*** Supplied material

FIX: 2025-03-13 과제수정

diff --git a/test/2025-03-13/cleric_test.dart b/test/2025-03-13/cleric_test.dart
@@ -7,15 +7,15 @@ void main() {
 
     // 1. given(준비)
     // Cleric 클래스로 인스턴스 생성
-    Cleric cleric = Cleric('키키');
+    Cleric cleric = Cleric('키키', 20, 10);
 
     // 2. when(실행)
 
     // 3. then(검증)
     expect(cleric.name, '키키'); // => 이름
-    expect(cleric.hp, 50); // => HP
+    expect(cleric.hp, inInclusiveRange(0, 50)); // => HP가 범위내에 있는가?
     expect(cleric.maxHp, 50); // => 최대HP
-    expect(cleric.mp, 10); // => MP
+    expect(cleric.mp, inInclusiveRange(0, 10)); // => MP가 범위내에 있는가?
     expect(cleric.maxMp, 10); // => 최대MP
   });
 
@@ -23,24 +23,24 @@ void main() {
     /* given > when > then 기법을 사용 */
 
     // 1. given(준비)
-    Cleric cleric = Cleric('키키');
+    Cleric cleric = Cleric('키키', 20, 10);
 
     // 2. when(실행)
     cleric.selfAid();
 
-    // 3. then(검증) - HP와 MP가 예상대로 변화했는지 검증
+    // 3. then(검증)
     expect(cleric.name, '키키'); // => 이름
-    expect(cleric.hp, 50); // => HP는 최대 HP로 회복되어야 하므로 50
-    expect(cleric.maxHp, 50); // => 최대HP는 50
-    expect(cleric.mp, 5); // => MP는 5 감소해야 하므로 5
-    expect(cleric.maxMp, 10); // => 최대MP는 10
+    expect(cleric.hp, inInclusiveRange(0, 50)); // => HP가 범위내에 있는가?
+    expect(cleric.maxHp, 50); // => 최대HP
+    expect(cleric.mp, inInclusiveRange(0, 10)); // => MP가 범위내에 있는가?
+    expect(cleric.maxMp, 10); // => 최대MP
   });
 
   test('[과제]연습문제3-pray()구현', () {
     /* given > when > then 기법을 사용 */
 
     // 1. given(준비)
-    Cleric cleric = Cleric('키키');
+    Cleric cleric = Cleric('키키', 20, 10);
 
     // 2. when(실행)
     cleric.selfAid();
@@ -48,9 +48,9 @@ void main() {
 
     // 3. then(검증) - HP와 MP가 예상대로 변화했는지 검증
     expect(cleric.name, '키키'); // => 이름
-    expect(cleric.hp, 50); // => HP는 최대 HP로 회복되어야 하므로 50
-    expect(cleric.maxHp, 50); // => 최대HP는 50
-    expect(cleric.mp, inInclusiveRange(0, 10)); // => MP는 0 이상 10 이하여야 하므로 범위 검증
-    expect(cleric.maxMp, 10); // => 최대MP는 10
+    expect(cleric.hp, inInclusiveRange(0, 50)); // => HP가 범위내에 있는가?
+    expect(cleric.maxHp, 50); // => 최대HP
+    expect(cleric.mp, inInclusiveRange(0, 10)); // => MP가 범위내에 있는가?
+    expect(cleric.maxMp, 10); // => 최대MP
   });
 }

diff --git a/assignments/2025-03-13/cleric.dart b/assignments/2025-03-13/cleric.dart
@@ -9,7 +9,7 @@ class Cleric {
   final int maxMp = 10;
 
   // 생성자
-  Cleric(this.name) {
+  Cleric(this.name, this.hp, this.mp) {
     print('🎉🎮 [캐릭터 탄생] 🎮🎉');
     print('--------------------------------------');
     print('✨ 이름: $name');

******
*** Supplied material

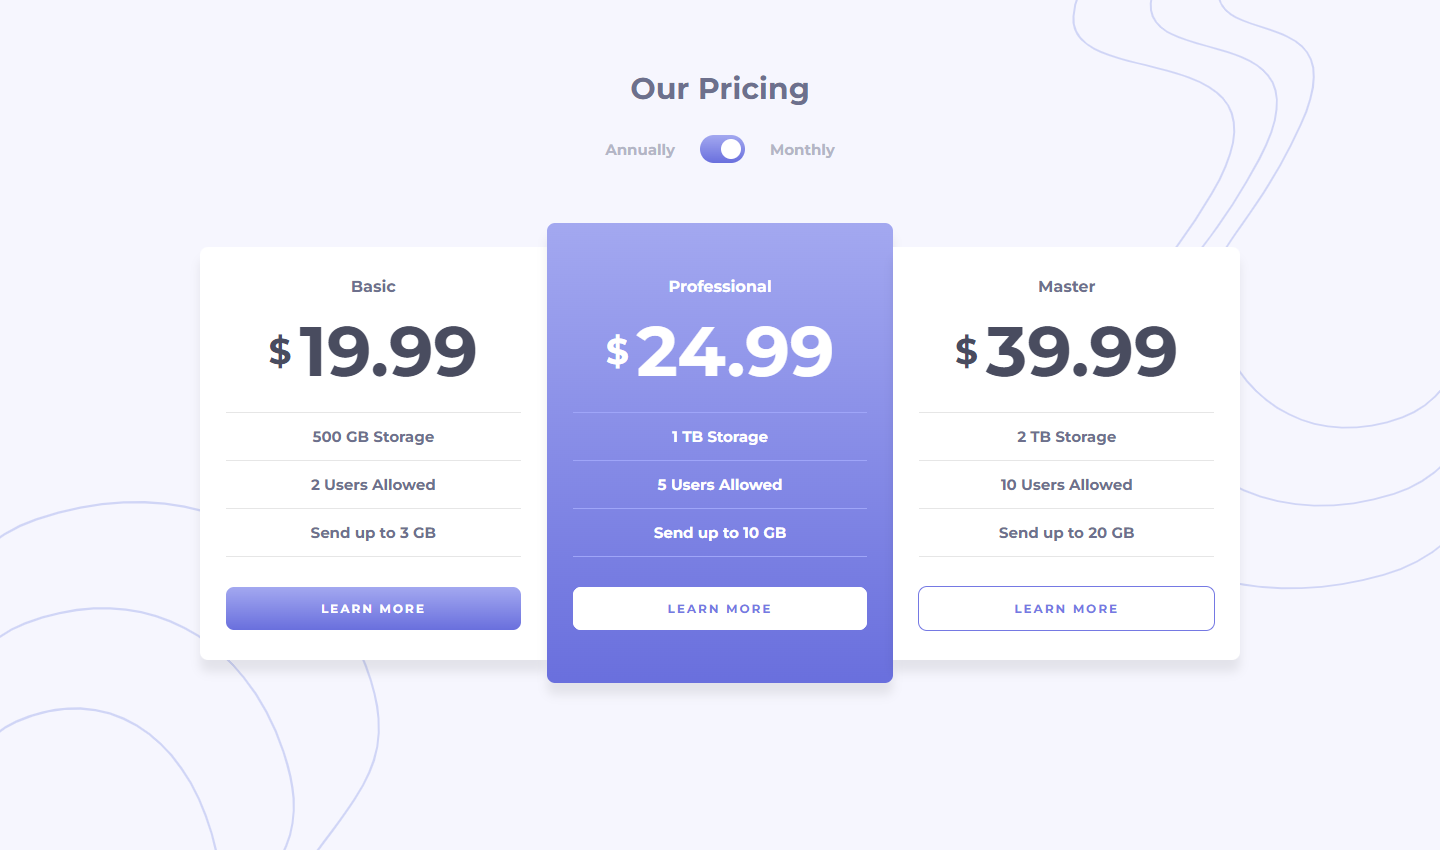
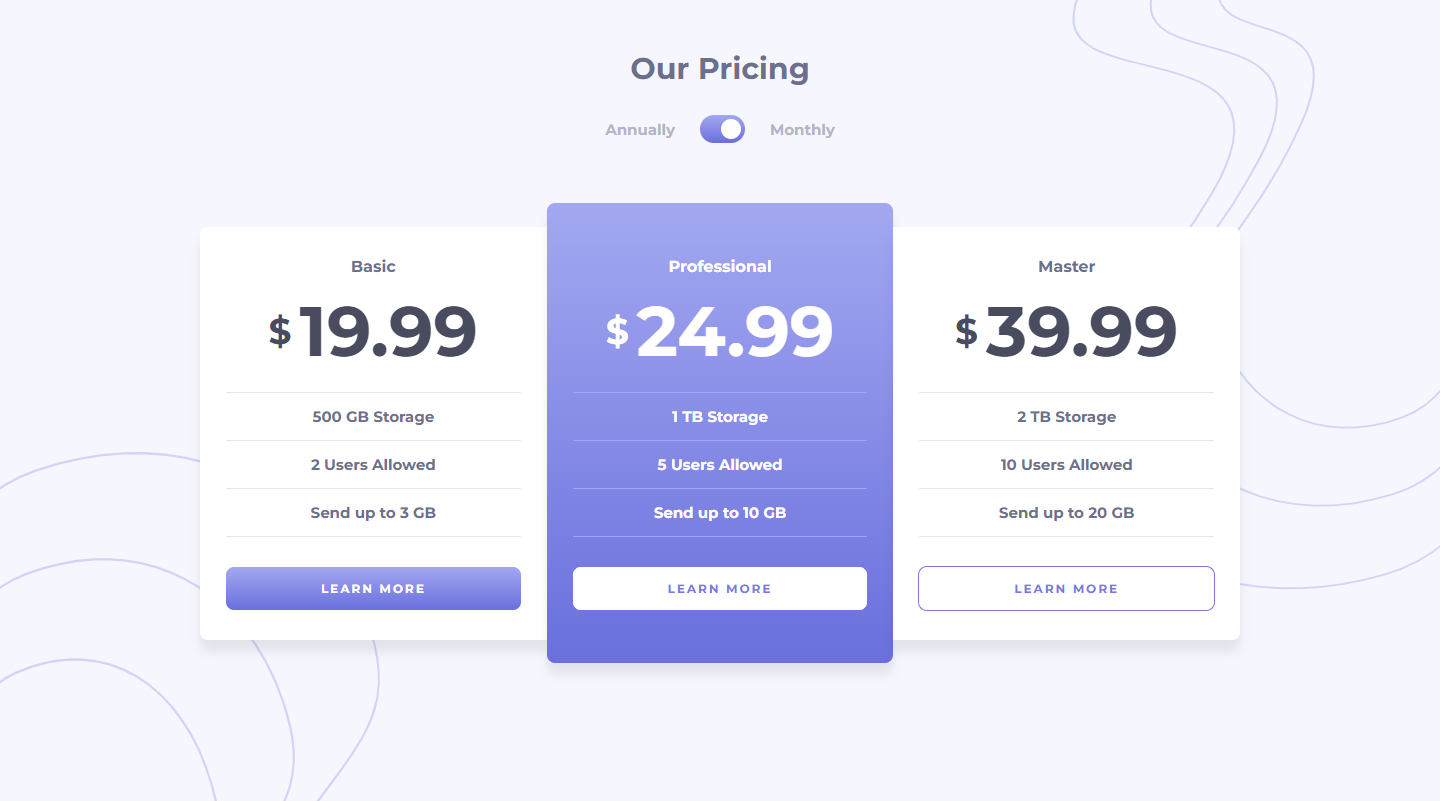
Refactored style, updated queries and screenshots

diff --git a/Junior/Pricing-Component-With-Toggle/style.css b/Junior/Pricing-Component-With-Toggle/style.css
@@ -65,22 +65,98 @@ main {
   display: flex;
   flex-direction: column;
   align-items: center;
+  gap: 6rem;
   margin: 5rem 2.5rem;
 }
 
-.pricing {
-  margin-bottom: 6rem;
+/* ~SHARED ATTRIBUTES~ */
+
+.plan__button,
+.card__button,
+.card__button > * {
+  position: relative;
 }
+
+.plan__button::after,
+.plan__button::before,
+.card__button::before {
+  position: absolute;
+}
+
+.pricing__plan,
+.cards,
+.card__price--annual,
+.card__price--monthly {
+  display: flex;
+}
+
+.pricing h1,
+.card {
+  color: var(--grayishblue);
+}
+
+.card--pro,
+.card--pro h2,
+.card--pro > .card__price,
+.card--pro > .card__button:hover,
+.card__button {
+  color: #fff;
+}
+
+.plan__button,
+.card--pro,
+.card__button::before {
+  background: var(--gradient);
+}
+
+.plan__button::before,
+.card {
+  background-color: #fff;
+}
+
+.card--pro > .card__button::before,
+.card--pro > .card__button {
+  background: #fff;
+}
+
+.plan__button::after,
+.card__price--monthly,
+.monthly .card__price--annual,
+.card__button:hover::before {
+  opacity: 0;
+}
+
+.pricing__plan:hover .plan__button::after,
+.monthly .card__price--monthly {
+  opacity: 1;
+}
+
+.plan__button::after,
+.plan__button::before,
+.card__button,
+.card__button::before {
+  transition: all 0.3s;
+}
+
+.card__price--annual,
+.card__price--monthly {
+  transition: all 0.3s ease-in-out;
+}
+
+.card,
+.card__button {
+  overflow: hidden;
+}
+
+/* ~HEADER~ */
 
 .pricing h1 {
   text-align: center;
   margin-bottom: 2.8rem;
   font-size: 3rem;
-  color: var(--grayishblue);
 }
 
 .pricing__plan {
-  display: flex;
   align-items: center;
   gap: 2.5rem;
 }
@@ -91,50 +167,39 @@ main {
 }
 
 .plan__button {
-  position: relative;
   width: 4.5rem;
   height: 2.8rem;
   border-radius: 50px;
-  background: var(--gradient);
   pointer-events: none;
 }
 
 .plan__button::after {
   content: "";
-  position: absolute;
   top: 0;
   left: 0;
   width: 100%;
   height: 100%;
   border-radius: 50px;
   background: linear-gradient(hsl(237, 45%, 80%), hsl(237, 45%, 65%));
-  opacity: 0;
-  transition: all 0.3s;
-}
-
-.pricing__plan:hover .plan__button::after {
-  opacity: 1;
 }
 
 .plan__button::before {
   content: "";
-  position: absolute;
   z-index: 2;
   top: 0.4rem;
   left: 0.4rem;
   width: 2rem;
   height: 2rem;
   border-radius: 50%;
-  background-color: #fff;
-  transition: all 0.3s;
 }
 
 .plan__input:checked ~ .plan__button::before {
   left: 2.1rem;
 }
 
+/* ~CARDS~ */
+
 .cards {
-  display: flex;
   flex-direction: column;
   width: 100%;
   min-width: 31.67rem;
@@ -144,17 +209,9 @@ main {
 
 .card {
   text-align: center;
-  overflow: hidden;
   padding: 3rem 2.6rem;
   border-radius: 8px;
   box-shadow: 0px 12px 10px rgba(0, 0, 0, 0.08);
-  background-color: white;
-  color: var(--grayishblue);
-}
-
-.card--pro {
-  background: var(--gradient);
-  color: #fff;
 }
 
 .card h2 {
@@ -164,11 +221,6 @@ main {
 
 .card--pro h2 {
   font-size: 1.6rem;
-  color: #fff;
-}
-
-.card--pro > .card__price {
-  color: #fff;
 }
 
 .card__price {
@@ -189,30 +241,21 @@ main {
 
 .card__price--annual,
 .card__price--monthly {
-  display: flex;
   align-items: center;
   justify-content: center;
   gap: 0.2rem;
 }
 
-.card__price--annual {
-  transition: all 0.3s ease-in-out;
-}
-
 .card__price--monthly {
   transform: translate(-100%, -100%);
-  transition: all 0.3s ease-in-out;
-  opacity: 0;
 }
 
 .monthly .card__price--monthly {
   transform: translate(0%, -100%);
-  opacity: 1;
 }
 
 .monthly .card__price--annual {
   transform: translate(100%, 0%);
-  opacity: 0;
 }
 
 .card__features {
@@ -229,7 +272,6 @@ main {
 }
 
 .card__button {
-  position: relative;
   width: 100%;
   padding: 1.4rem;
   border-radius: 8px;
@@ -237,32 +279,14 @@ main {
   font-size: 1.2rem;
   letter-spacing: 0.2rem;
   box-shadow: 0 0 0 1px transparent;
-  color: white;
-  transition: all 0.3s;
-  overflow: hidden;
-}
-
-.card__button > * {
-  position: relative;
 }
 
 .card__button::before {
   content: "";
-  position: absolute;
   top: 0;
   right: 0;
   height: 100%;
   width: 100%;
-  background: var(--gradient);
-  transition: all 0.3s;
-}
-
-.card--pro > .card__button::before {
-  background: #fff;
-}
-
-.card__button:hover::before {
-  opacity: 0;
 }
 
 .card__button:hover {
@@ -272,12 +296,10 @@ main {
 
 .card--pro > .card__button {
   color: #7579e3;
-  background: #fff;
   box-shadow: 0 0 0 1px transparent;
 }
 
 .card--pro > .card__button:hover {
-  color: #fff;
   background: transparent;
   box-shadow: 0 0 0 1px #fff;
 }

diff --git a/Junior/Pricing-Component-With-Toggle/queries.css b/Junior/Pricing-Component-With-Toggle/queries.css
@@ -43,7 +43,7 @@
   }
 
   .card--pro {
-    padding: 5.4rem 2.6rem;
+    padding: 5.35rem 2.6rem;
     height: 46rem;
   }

******
*** Supplied material

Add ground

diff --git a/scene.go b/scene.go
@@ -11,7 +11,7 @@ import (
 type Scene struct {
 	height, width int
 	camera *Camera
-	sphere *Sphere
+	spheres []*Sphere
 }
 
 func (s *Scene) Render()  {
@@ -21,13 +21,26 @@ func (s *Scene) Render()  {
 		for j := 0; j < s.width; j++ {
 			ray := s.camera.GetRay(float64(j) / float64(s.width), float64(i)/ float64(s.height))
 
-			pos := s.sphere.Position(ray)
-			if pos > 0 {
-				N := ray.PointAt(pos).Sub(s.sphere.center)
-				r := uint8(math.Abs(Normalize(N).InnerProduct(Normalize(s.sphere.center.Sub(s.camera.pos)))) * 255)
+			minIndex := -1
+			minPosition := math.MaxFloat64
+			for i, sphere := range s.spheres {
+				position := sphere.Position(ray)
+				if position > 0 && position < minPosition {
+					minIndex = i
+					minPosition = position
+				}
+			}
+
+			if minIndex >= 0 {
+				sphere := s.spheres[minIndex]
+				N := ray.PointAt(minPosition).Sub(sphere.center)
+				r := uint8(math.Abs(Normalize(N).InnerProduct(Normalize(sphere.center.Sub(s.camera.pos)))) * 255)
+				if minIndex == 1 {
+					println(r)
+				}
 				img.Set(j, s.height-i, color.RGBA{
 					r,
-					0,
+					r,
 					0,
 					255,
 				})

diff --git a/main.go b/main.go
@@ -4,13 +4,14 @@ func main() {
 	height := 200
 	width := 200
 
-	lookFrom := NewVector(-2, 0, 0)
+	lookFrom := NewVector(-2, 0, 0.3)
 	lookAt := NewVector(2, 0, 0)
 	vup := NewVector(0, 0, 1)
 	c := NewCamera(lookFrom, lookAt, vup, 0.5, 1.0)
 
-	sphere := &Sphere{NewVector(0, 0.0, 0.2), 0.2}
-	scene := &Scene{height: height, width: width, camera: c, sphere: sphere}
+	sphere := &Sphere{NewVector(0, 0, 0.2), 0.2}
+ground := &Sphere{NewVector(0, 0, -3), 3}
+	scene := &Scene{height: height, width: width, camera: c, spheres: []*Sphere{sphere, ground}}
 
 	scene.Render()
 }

******

The string "shadow" marks the lines to return from the material. Copy each one.

» **Solution below**
   box-shadow: 0px 12px 10px rgba(0, 0, 0, 0.08);
   box-shadow: 0 0 0 1px transparent;
   box-shadow: 0 0 0 1px transparent;
   box-shadow: 0 0 0 1px #fff;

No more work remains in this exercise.